‘Call in the Cavalry’ has become a proverb for reverting to damage-control expert assistance when things get out of hand. Yet the quote is embedded in the history of a noble and often elite unit originally formed to provide support to the infantry. Before the tank bulldozed its way into the annals of military history, there was the cavalry; the horse and its rider. Like every modern nation today, ancient kingdoms also had some kind of mobile land support, designed to punch holes through enemy lines, but only a handful of nations had the best trained cavalry, and their reputations withstood the test of time.
Warrior of Scythians, second part of VII and VI century BC ( CC BY-SA 3.0 )
The Scythians’ Light Cavalry
The Scythians (present-day Ukraine) may not have been the original inventors of asymmetrical warfare, but one could argue that they perfected it. The Scythians were ancient nomadic horse warriors who were first mentioned by the Assyrians during the reign of Sargon II (722 – 705 BC). What made these horsemen so powerful was that they were raised in the saddle and they used a very distinctive bow.
Their weapon of choice was the composite bow. The Scythian and Cimmerian bows were unique and revered throughout the ancient world by kings, historians, and a philosopher. King Esarhaddon of Assyria had a Cimmerian bow, the Babylonian armies of Nebuchadnezzar II and Nabonidus were equipped with their bows and arrows, and even Hercules’ Greek portrait displays him armed with a Scythian bow. The Greek philosopher Plato, commented: “The customs of the Scythians proves our error; for they not only hold the bow from them with the left hand and draw the arrow to them with their right, but use either hand for both purposes.”
Battle between the Scythians and the Slavs by Viktor Vasnetsov. (1881) ( Public Domain )
When one examines the Scythian lifestyle, one can easily gain an understanding of the type of warfare they employed as opposed to the more sedentary (non-migratory) people, like those in Mesopotamia. The Scythian adopted a guerilla approach to warfare as their method, not to be confused with terrorism. The term ‘guerrilla warfare’ means irregular warfare and its doctrine advocates for the use of small bands to conduct hit-and-run military operations. Herodotus mentions their method of warfare when King Darius of Persia campaigned against them
For the price of a cup of coffee, you get this and all the other great benefits at Ancient Origins Premium. And - each time you support AO Premium, you support independent thought and writing.

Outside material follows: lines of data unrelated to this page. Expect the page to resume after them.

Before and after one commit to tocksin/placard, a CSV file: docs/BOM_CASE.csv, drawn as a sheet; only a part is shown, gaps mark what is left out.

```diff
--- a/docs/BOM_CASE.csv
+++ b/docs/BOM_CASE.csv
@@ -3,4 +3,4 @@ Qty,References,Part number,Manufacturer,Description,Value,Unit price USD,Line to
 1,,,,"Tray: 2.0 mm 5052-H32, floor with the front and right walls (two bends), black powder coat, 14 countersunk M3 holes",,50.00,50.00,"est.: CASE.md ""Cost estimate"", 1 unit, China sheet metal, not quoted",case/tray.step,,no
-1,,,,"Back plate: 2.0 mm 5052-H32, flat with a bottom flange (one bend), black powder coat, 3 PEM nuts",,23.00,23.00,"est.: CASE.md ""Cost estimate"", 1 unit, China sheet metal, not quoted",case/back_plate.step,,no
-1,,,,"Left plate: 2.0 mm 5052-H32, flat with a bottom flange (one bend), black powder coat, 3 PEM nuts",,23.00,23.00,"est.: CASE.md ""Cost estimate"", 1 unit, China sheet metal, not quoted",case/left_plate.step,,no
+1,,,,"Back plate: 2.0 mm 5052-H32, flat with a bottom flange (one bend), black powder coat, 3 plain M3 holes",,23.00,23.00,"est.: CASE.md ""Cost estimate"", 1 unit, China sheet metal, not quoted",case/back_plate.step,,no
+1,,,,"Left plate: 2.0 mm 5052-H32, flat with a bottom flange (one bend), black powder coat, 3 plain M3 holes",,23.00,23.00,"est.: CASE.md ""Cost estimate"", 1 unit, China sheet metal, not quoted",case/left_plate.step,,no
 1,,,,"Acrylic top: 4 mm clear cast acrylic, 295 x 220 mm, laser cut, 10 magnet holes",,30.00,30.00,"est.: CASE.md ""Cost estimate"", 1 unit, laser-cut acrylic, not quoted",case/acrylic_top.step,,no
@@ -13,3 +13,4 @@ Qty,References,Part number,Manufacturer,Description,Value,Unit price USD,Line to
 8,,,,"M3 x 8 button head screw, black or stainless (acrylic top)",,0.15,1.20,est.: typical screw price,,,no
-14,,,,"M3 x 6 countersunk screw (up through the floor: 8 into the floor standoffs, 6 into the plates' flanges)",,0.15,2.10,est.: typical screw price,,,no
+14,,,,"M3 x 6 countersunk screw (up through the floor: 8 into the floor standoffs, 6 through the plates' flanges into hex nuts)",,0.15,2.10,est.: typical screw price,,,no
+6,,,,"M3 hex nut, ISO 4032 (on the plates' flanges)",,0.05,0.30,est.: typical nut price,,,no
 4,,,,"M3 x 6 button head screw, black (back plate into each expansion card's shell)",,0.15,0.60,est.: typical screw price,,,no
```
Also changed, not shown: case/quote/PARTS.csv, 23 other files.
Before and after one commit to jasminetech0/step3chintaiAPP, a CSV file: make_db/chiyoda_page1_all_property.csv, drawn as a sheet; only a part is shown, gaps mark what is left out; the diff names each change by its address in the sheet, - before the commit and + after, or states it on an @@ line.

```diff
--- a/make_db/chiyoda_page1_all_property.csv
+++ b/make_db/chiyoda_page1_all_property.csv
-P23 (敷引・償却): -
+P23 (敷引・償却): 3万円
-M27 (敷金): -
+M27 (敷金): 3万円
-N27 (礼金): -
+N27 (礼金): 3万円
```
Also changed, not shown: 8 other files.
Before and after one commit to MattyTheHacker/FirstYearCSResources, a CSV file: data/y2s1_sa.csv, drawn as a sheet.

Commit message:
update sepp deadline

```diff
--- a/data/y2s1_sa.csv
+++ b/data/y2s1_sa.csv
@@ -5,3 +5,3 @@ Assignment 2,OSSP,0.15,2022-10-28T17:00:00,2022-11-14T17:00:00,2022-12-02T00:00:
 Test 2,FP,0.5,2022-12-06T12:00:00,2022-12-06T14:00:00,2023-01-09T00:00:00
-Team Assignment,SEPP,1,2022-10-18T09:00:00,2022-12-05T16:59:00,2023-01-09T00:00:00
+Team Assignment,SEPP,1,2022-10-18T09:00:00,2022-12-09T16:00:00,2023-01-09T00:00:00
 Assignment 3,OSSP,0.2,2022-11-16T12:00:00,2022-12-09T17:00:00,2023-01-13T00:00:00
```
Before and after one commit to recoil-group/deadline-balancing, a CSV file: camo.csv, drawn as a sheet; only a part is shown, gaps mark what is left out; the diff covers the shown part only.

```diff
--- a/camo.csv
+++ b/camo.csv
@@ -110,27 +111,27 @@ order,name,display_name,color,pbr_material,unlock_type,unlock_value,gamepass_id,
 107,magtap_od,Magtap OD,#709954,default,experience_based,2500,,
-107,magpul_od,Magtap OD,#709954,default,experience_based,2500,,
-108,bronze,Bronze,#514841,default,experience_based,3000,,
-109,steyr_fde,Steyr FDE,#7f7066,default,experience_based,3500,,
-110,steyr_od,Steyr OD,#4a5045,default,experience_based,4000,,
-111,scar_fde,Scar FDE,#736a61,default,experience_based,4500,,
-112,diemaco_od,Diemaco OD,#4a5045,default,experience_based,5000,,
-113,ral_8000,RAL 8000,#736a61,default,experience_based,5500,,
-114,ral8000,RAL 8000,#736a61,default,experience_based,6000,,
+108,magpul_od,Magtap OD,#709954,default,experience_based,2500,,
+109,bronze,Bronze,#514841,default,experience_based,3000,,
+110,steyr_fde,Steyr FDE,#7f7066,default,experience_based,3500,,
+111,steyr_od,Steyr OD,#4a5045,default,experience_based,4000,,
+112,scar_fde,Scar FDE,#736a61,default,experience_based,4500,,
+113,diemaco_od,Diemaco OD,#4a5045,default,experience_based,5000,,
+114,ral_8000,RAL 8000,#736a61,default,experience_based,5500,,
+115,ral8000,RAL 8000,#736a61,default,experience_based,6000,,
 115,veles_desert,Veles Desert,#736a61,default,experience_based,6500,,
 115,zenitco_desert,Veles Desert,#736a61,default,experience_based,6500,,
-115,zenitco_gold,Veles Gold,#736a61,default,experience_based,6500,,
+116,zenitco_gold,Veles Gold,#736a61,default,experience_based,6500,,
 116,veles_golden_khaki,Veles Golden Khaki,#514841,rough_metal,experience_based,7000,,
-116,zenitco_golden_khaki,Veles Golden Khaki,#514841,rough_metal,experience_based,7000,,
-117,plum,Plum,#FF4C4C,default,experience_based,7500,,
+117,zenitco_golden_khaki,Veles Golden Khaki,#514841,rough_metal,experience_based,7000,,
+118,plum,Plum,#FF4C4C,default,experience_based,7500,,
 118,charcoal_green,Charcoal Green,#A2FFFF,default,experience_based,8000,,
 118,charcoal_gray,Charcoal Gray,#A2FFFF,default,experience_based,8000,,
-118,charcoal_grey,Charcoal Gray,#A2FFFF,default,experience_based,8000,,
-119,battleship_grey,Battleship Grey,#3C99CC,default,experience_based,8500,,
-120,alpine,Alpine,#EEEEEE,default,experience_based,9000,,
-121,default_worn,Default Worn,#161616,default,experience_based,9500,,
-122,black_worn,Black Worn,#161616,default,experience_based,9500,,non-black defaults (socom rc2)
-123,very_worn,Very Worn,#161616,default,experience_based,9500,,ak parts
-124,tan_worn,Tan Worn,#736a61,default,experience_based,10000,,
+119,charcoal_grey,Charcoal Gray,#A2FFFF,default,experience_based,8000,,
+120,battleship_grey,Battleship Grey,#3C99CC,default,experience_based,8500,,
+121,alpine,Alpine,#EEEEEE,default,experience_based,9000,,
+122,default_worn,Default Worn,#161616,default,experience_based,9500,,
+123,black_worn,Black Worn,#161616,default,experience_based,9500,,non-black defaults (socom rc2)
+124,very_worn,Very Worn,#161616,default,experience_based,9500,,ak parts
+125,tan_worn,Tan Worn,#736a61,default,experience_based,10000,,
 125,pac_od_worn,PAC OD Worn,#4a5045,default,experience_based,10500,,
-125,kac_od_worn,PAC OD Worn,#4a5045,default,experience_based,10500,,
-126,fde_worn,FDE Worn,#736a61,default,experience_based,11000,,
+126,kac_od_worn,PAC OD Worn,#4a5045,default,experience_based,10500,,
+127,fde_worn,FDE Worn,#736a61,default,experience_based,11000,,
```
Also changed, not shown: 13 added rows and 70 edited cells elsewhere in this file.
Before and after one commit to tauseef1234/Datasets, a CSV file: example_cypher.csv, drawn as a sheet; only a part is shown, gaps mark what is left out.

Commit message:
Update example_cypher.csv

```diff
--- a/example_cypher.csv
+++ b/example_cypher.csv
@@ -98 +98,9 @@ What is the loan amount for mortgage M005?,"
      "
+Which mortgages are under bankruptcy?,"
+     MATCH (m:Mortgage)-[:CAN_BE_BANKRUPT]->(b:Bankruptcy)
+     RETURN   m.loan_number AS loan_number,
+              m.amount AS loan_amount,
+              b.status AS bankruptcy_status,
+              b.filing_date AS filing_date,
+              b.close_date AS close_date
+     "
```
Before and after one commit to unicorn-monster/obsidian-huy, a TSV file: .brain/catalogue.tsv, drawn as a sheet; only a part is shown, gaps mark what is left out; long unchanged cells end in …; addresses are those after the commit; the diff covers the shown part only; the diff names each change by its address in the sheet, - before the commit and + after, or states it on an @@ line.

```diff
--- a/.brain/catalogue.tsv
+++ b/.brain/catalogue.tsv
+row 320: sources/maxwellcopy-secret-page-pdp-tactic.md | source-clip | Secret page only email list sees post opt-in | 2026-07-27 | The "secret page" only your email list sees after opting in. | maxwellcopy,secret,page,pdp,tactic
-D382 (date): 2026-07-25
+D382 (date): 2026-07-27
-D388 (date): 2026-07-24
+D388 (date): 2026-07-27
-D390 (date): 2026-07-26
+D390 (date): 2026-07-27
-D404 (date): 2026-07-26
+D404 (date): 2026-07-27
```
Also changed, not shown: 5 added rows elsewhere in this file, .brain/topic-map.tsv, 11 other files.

Cam Rea is an author and military historian. He has written numerous articles for Ancient Origins, Classical Wisdom Weekly, and has authored several books, including: The Wars of Israel: A Military History of Ancient Israel from the End of Judges to Solomon
Top Image: The Mongol heavy cavalry in a battle (13th–14th century) ( Public Domain)
By Cam Rea